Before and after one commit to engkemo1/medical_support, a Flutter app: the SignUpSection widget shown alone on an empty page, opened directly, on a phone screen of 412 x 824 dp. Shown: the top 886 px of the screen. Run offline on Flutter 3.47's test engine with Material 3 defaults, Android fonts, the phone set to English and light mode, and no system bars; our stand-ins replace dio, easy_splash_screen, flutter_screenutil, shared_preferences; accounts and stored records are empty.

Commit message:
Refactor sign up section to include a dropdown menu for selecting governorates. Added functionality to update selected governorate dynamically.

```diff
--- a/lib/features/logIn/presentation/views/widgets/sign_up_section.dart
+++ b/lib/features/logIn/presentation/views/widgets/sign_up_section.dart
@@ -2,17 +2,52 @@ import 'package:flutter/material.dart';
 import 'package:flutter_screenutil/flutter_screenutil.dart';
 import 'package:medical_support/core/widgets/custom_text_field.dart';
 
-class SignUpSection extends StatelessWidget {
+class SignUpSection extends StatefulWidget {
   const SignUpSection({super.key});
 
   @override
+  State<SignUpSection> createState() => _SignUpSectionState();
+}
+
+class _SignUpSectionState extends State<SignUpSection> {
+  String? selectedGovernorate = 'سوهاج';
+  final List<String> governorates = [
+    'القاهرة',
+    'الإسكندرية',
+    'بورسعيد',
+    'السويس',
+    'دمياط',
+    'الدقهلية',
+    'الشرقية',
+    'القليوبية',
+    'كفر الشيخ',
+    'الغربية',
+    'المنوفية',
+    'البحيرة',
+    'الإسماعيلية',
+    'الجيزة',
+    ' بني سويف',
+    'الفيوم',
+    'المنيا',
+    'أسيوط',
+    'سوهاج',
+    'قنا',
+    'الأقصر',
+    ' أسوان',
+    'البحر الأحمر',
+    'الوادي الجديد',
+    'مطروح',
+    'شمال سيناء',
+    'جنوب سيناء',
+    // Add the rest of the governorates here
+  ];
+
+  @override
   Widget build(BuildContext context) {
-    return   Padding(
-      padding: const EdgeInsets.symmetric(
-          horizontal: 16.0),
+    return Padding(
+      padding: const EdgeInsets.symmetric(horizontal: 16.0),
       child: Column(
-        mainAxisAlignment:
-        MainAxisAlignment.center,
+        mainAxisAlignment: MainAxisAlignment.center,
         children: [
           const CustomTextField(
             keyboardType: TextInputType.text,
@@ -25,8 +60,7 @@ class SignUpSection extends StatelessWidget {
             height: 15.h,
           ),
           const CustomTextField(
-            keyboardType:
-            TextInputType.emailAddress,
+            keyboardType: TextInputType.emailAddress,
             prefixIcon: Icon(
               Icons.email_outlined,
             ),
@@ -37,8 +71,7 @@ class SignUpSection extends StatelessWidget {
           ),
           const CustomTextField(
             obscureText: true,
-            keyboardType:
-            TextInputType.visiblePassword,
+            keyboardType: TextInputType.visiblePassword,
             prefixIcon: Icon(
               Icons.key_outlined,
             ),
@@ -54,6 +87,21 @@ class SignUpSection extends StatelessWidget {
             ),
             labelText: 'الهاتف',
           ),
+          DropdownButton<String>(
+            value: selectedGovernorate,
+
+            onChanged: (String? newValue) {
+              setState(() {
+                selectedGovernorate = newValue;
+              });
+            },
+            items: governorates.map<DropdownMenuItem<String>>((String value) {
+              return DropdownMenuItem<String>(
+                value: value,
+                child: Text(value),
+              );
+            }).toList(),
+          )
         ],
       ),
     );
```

───

> _Task goal_:
Which of the lines in the material carry the string "SignUpSection"? Pull them out.

> _Solution_:
Before and after one commit to engkemo1/medical_support, a Flutter app: the SignUpSection widget shown alone on an empty page, opened directly, on a phone screen of 412 x 824 dp. Shown: the top 886 px of the screen. Run offline on Flutter 3.47's test engine with Material 3 defaults, Android fonts, the phone set to English and light mode, and no system bars; our stand-ins replace dio, easy_splash_screen, flutter_screenutil, shared_preferences; accounts and stored records are empty.
-class SignUpSection extends StatelessWidget {
+class SignUpSection extends StatefulWidget {
   const SignUpSection({super.key});
+  State<SignUpSection> createState() => _SignUpSectionState();
+class _SignUpSectionState extends State<SignUpSection> {
@@ -25,8 +60,7 @@ class SignUpSection extends StatelessWidget {
@@ -37,8 +71,7 @@ class SignUpSection extends StatelessWidget {
@@ -54,6 +87,21 @@ class SignUpSection extends StatelessWidget {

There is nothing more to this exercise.